[Stored dataset items]
┌────────

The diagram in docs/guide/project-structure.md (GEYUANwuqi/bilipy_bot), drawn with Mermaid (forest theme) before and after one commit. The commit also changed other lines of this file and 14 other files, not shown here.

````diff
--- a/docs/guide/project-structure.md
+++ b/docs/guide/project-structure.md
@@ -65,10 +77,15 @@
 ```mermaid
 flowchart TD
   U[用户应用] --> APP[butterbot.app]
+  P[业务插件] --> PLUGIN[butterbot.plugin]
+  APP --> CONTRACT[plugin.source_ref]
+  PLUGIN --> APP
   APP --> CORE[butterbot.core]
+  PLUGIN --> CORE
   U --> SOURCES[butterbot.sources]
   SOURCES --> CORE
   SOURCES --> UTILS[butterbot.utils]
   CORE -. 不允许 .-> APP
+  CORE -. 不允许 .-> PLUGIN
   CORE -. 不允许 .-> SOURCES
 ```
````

└────────
┌────────

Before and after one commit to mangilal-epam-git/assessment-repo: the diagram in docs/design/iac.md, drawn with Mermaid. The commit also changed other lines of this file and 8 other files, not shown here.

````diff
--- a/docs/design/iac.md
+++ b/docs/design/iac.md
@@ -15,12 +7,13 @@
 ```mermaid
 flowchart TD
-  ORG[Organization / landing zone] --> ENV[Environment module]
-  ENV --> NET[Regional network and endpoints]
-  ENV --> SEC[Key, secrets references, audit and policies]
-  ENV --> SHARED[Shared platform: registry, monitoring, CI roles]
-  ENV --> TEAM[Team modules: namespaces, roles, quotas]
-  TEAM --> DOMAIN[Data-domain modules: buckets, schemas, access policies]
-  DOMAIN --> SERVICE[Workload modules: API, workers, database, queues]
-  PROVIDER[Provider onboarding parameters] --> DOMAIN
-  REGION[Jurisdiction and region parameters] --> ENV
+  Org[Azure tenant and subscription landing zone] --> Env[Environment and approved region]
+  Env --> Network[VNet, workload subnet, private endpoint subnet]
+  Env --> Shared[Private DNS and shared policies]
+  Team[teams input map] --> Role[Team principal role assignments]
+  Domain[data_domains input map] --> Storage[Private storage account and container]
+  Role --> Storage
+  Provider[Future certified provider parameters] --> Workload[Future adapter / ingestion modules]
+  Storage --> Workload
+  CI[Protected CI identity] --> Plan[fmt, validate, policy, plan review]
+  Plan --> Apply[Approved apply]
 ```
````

└────────

• GOAL OF THE EXERCISE:
How many lines of the entries above contain the word "here"? Give the number alone.

• EXERCISE OUTPUT:
2